The house I wanted was an 18th century stone farmhouse with hand-hewn beams and vintage folk art on the walls of its cellar. The house Mike wanted was a 1962 brick ranch with Formica kitchen counters embellished with aqua boomerangs.
Now, it’s true that the farmhouse was something of a fixer-upper. And there was a hole in the second floor that afforded a bird’s eye view of the kitchen. But the hole was small – more like a chink, really – and anyway, the place was so indisputably charming that I supposed Mike would go about making repairs with a song in his heart and a smile on his lips.
And maybe he would have, if our super-conscientious realtor hadn’t insisted upon showing us a third home that was “perfect for a couple just starting out.”

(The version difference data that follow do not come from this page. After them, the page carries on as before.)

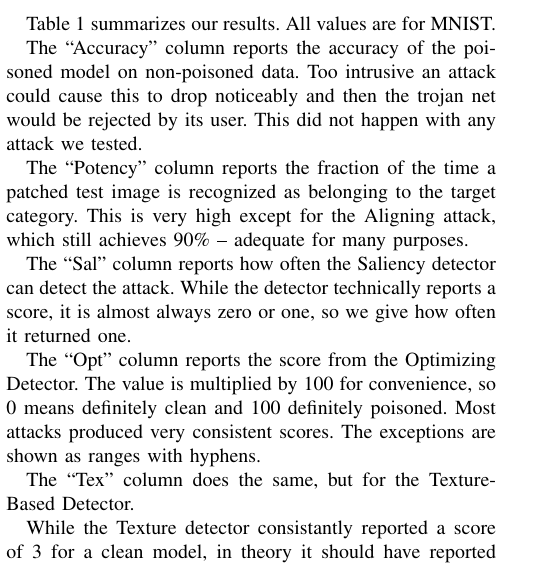
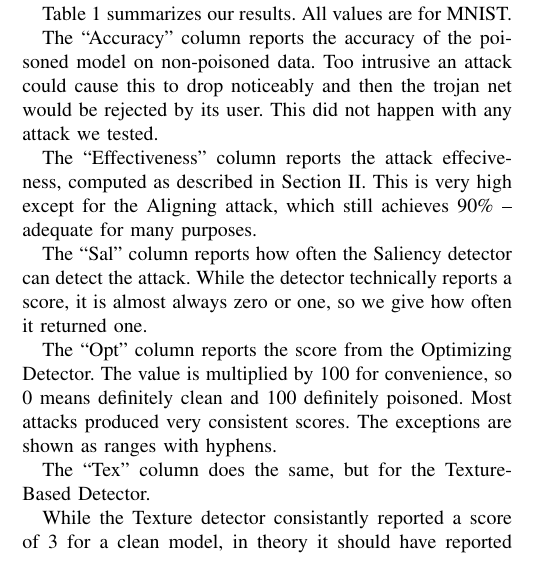
Before and after one commit to edublancas/trojan-defender, a LaTeX paper (report/main.tex): part of one column of page 4 of 5, cut so that both start at the same text. Compiled offline with pdfLaTeX.

Commit message:
changes potency for effectiveness for consistency

```diff
--- a/report/main.tex
+++ b/report/main.tex
@@ -392,10 +392,9 @@ non-poisoned data.  Too intrusive an attack could cause this to drop
 noticeably and then the trojan net would be rejected by its user.
 This did not happen with any attack we tested.
 
-The ``Potency'' column reports the fraction of the time a patched
-test image is recognized as belonging to the target category.  This is
-very high except for the Aligning attack, which still achieves 90\% --
-adequate for many purposes.
+The ``Effectiveness'' column reports the attack effeciveness, computed as described
+in Section II.  This is very high except for the Aligning attack,
+which still achieves 90\% -- adequate for many purposes.
 
 The ``Sal'' column reports how often the Saliency detector can
 detect the attack.  While the detector technically reports a score, it
```
Also changed, not shown: report/main.tex (2 more changed lines).
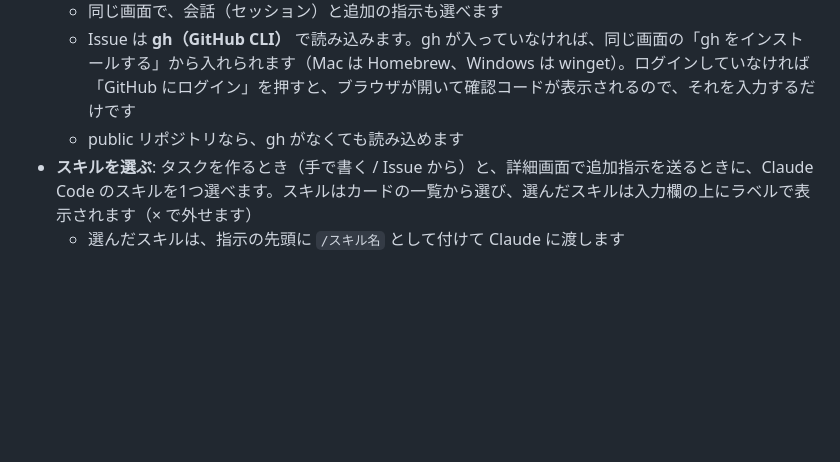
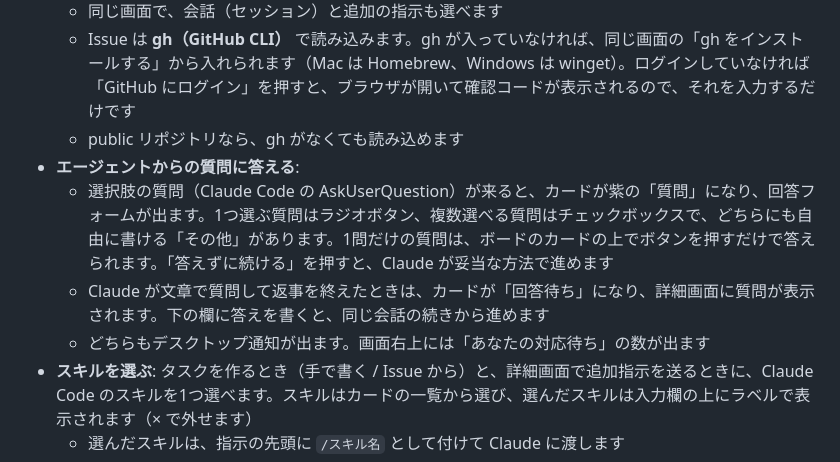
Before and after one commit to kazuya83/agent-kanban, a Markdown page: README.md, the part around one of its changes. GitHub-like rendering; blank space fills up the shorter version.

```diff
--- a/README.md
+++ b/README.md
@@ -54,6 +63,10 @@ Claude Code のタスクをカンバンボードで管理するデスクトッ
   - 同じ画面で、会話（セッション）と追加の指示も選べます
   - Issue は **gh（GitHub CLI）** で読み込みます。gh が入っていなければ、同じ画面の「gh をインストールする」から入れられます（Mac は Homebrew、Windows は winget）。ログインしていなければ「GitHub にログイン」を押すと、ブラウザが開いて確認コードが表示されるので、それを入力するだけです
   - public リポジトリなら、gh がなくても読み込めます
+- **エージェントからの質問に答える**:
+  - 選択肢の質問（Claude Code の AskUserQuestion）が来ると、カードが紫の「質問」になり、回答フォームが出ます。1つ選ぶ質問はラジオボタン、複数選べる質問はチェックボックスで、どちらにも自由に書ける「その他」があります。1問だけの質問は、ボードのカードの上でボタンを押すだけで答えられます。「答えずに続ける」を押すと、Claude が妥当な方法で進めます
+  - Claude が文章で質問して返事を終えたときは、カードが「回答待ち」になり、詳細画面に質問が表示されます。下の欄に答えを書くと、同じ会話の続きから進めます
+  - どちらもデスクトップ通知が出ます。画面右上には「あなたの対応待ち」の数が出ます
 - **スキルを選ぶ**: タスクを作るとき（手で書く / Issue から）と、詳細画面で追加指示を送るときに、Claude Code のスキルを1つ選べます。スキルはカードの一覧から選び、選んだスキルは入力欄の上にラベルで表示されます（× で外せます）
   - 選んだスキルは、指示の先頭に `/スキル名` として付けて Claude に渡します
   - 一覧には、このリポジトリの `.claude/skills/`、自分用の `~/.claude/skills/`、インストール済みのプラグインのスキルが出ます
```
Also changed, not shown: other parts of README.md (+9 -0 lines), docs/awaiting.png (added), docs/question.png (added), 8 other files.
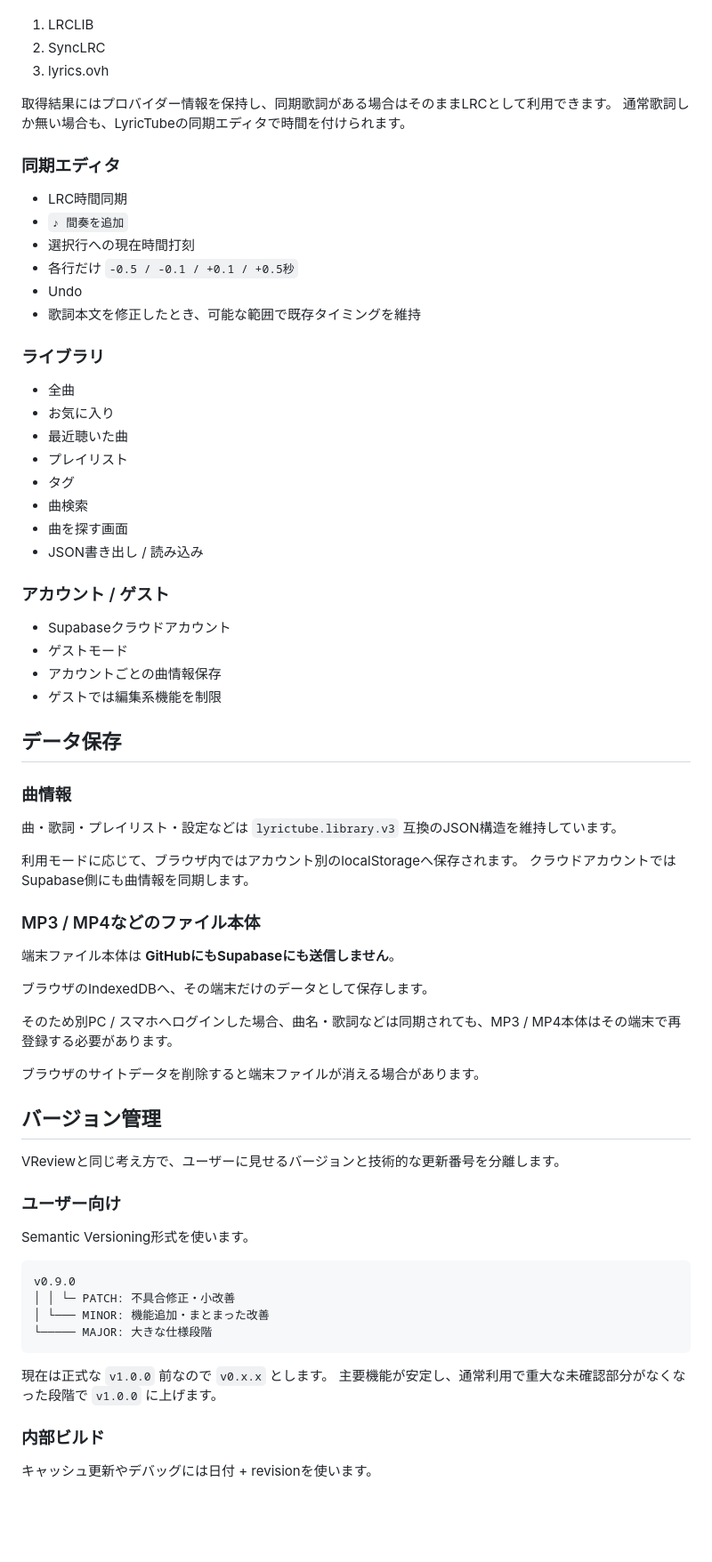
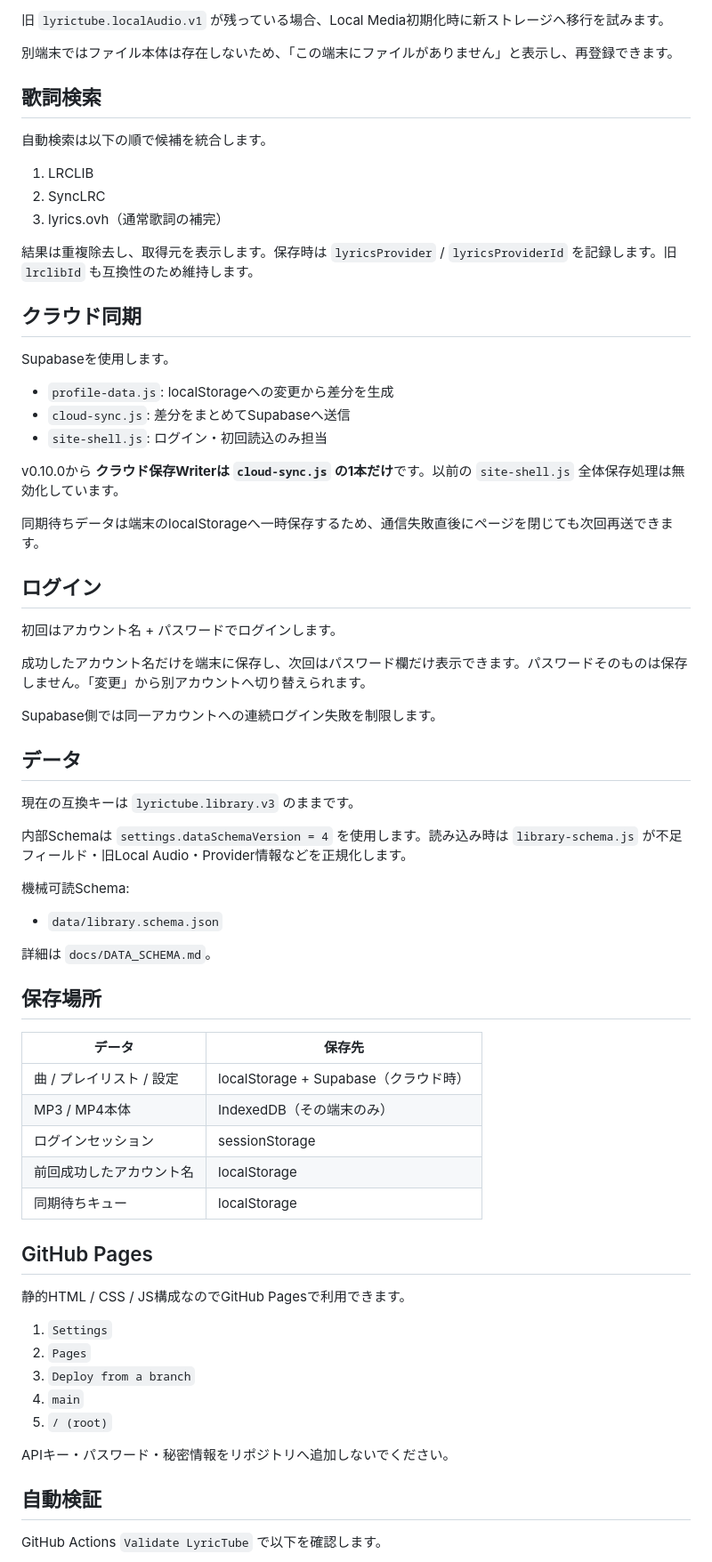
Before and after one commit to EliteMay/lyrictube, a Markdown page: README.md, the part around one of its changes. Shown at 89% size. Rendered like a GitHub page; blank space fills up the shorter version.

Commit message:
docs: rewrite README for current architecture

````diff
--- a/README.md
+++ b/README.md
@@ -58,76 +81,72 @@ Cover / Liveなどの追加バージョンでも同じように再生ソース
+旧 `lyrictube.localAudio.v1` が残っている場合、Local Media初期化時に新ストレージへ移行を試みます。
+
+別端末ではファイル本体は存在しないため、「この端末にファイルがありません」と表示し、再登録できます。
+
+## 歌詞検索
+
+自動検索は以下の順で候補を統合します。
 
 1. LRCLIB
 2. SyncLRC
-3. lyrics.ovh
+3. lyrics.ovh（通常歌詞の補完）
 
-取得結果にはプロバイダー情報を保持し、同期歌詞がある場合はそのままLRCとして利用できます。
-通常歌詞しか無い場合も、LyricTubeの同期エディタで時間を付けられます。
+結果は重複除去し、取得元を表示します。保存時は `lyricsProvider` / `lyricsProviderId` を記録します。旧 `lrclibId` も互換性のため維持します。
 
-### 同期エディタ
+## クラウド同期
 
-- LRC時間同期
-- `♪ 間奏を追加`
-- 選択行への現在時間打刻
-- 各行だけ `-0.5 / -0.1 / +0.1 / +0.5秒`
-- Undo
-- 歌詞本文を修正したとき、可能な範囲で既存タイミングを維持
+Supabaseを使用します。
 
-### ライブラリ
+- `profile-data.js`: localStorageへの変更から差分を生成
+- `cloud-sync.js`: 差分をまとめてSupabaseへ送信
+- `site-shell.js`: ログイン・初回読込のみ担当
 
-- 全曲
-- お気に入り
-- 最近聴いた曲
-- プレイリスト
-- タグ
-- 曲検索
-- 曲を探す画面
-- JSON書き出し / 読み込み
+v0.10.0から **クラウド保存Writerは `cloud-sync.js` の1本だけ**です。以前の `site-shell.js` 全体保存処理は無効化しています。
 
-### アカウント / ゲスト
+同期待ちデータは端末のlocalStorageへ一時保存するため、通信失敗直後にページを閉じても次回再送できます。
 
-- Supabaseクラウドアカウント
-- ゲストモード
-- アカウントごとの曲情報保存
-- ゲストでは編集系機能を制限
+## ログイン
 
-## データ保存
+初回はアカウント名 + パスワードでログインします。
 
-### 曲情報
+成功したアカウント名だけを端末に保存し、次回はパスワード欄だけ表示できます。パスワードそのものは保存しません。「変更」から別アカウントへ切り替えられます。
 
-曲・歌詞・プレイリスト・設定などは `lyrictube.library.v3` 互換のJSON構造を維持しています。
+Supabase側では同一アカウントへの連続ログイン失敗を制限します。
 
-利用モードに応じて、ブラウザ内ではアカウント別のlocalStorageへ保存されます。
-クラウドアカウントではSupabase側にも曲情報を同期します。
+## データ
 
-### MP3 / MP4などのファイル本体
+現在の互換キーは `lyrictube.library.v3` のままです。
 
-端末ファイル本体は **GitHubにもSupabaseにも送信しません**。
+内部Schemaは `settings.dataSchemaVersion = 4` を使用します。読み込み時は `library-schema.js` が不足フィールド・旧Local Audio・Provider情報などを正規化します。
 
-ブラウザのIndexedDBへ、その端末だけのデータとして保存します。
+機械可読Schema:
 
-そのため別PC / スマホへログインした場合、曲名・歌詞などは同期されても、MP3 / MP4本体はその端末で再登録する必要があります。
+- `data/library.schema.json`
 
-ブラウザのサイトデータを削除すると端末ファイルが消える場合があります。
+詳細は `docs/DATA_SCHEMA.md`。
 
-## バージョン管理
+## 保存場所
 
-VReviewと同じ考え方で、ユーザーに見せるバージョンと技術的な更新番号を分離します。
+| データ | 保存先 |
+|---|---|
+| 曲 / プレイリスト / 設定 | localStorage + Supabase（クラウド時） |
+| MP3 / MP4本体 | IndexedDB（その端末のみ） |
+| ログインセッション | sessionStorage |
+| 前回成功したアカウント名 | localStorage |
+| 同期待ちキュー | localStorage |
 
-### ユーザー向け
+## GitHub Pages
 
-Semantic Versioning形式を使います。
+静的HTML / CSS / JS構成なのでGitHub Pagesで利用できます。
 
-```text
-v0.9.0
-│ │ └─ PATCH: 不具合修正・小改善
-│ └─── MINOR: 機能追加・まとまった改善
-└───── MAJOR: 大きな仕様段階
-```
+1. `Settings`
+2. `Pages`
+3. `Deploy from a branch`
+4. `main`
+5. `/ (root)`
 
-現在は正式な `v1.0.0` 前なので `v0.x.x` とします。
-主要機能が安定し、通常利用で重大な未確認部分がなくなった段階で `v1.0.0` に上げます。
+APIキー・パスワード・秘密情報をリポジトリへ追加しないでください。
 
-### 内部ビルド
+## 自動検証
 
-キャッシュ更新やデバッグには日付 + revisionを使います。
+GitHub Actions `Validate LyricTube` で以下を確認します。
 
````
Also changed, not shown: other parts of README.md (+107 -132 lines).
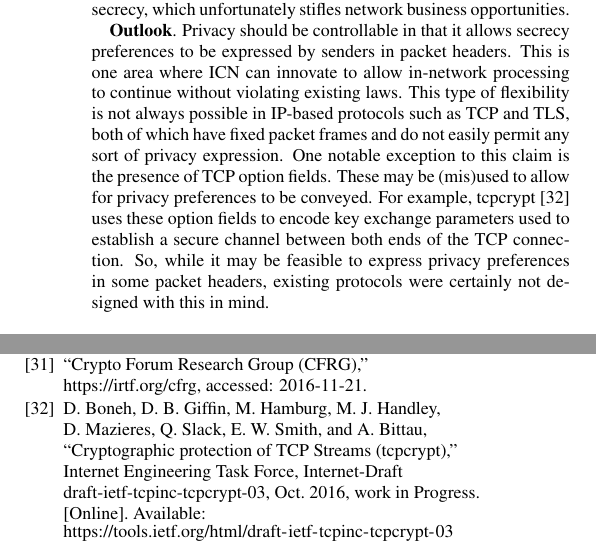
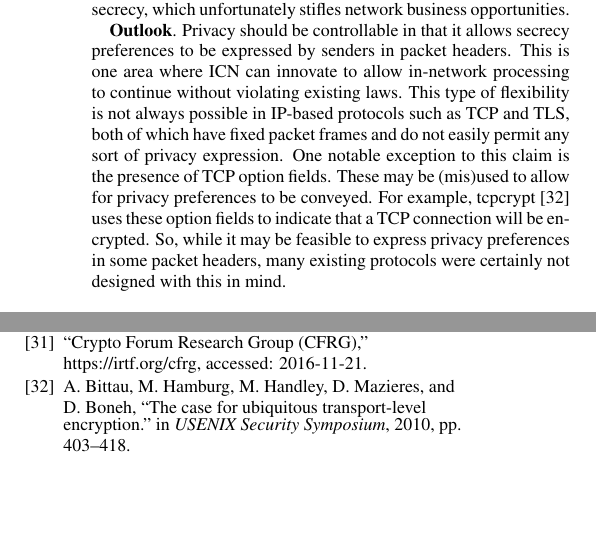
Before and after one commit to chris-wood/dagstuhl16-icn-privacy, a LaTeX paper (report/ccr/dagstuhl_16251.tex, which reads report/ccr/outlook.tex, report/ccr/references.bib): two parts of the columns of pages 5 and 6 of 6, joined at a grey line, cut so that both start at the same text, the shorter picture padded with empty space. Compiled offline with pdfLaTeX.

Commit message:
tcpcrypt update

```diff
--- a/report/ccr/dagstuhl_16251.tex
+++ b/report/ccr/dagstuhl_16251.tex
@@ -36,13 +36,12 @@
 \renewcommand{\algorithmicensure}{\textbf{Output:}}
 
 \newtheorem{theorem}{Theorem}
-
 \newtheorem{definition}{Definition}
 \newtheorem{lemma}{Lemma}
 
-\makeatletter
-\renewcommand{\paragraph}[1]{\vspace*{0.03in}\noindent{\bf #1.}\hspace{0.25ex \@plus1ex \@minus.2ex}}
-\makeatother
+%\makeatletter
+%\renewcommand{\paragraph}[1]{\vspace*{0.03in}\noindent{\bf #1.}\hspace{0.25ex \@plus1ex \@minus.2ex}}
+%\makeatother
 
 \fancypagestyle{plain}{%
    \fancyhf{} %
--- a/report/ccr/outlook.tex
+++ b/report/ccr/outlook.tex
@@ -149,8 +149,7 @@ allow in-network processing to continue without violating existing laws. This ty
 of flexibility is not always possible in IP-based protocols such as TCP and TLS, both
 of which have fixed packet frames and do not easily permit any sort of privacy expression.
 One notable exception to this claim is the presence of TCP option fields. These may
-be (mis)used to allow for privacy preferences to be conveyed. For example, tcpcrypt \cite{ietf-tcpinc-tcpcrypt-03}
-uses these option fields to encode key exchange parameters used to establish
-a secure channel between both ends of the TCP connection. So, while it may be feasible
-to express privacy preferences in some packet headers, existing protocols were certainly
-not designed with this in mind.
+be (mis)used to allow for privacy preferences to be conveyed. For example, tcpcrypt \cite{bittau2010case}
+uses these option fields to indicate that a TCP connection will be encrypted. So, while it may be feasible
+to express privacy preferences in some packet headers, many existing protocols were
+certainly not designed with this in mind.
--- a/report/ccr/references.bib
+++ b/report/ccr/references.bib
@@ -0,0 +1,2 @@
+@inproceedings{bittau2010case,
+  title={The Case for Ubiquitous Transport-Level Encryption.},
@@ -1,3 +6,5 @@
+  year={2010}
+}
 @phdthesis{papalini2015tagnet,
   title={TagNet: A Scalable Tag-Based Information-Centric Network},
   author={Papalini, Michele},
```
Also changed, not shown: report/ccr/dagstuhl_16251.tex (12 more changed lines), report/ccr/references.bib (3 more changed lines).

The realtor had walked us only as far as the kitchen before Mike turned to me and beamed.
“This is it, hon,” he said.
‘This is it?’ I thought, alarmed at the prospect of a lifetime spent in close proximity with aqua boomerangs. I was disappointed, I was annoyed, and frankly, I was baffled.
What, I wondered, had gotten into Mike? Was it nostalgia for his circa 1960 childhood home? Was it youthful impetuosity? Was it premature dementia?
On the drive back home to our Bronx apartment, I asked Mike how he could be so sure about his choice.
He shrugged the shoulders that were prepped to carry a major mortgage. “I don’t know hon. Gut feeling, I guess.”
Now, gut feeling is something in which I’m totally lacking, and rightly so. Instead, I’ve got feminine intuition, the wonderful little sixth sense that’s unique to women. Feminine intuition is what notifies us of Mother’s surprise visit in time to flip the sofa cushions, mop the kids’ faces, and display the fiber optic swan that Mother gave us last Christmas. It nags us to check on Junior even when there’s no reason to suspect that he’s out of his crib and stuffing cotton swabs into the floor register. It steers us away from the express checkout scanner that’s about to go Matrix and flash random digits for a quarter hour. Intuition lets us know if it’s strep or sniffles, when not to tell Daddy about the leach in the septic system, and whether we can expect to see a faint blue line appear in the little test window before the month is out.
Gut feeling is the masculine counterpart to feminine intuition. It’s the compelling force that enables men to make life-altering decisions between the kick-off and the first down. In that 60 second time span, gut feeling can tell them, positively and without hesitation, whether they should run for mayor, approve of Daughter’s boyfriend, invest the whole wad in stocks, try for another baby, or tell off the boss and go cross-country biking on a Yamaha. Gut feeling is feminine intuition with a testosterone kick.
It was Mike’s gut feeling that selected our home. Since then, gut feeling has claimed responsibility for lots of other stuff besides, like the chain-link fence that, before we had any children, was installed “to keep the kids inside the yard.” Gut feeling also prompted Mike to buy me a beautiful roll-top desk “to do my writing on” in the days when my dream of being a writer was on a par with my dream of exploring galaxies with Han Solo.
Our family car is the result of a major Gut Feeling. At the time of its purchase, we were expecting our seventh child, and were looking to buy a 9-seat vehicle. Mike went out car shopping one evening and returned a couple of hours later behind the wheel of a huge red 15-passenger van.
“Don’t tell me, it was owned by a little old lady, right?” I asked Mike. “The one that lived in a shoe, I bet,” I added, surveying the van’s cavernous interior.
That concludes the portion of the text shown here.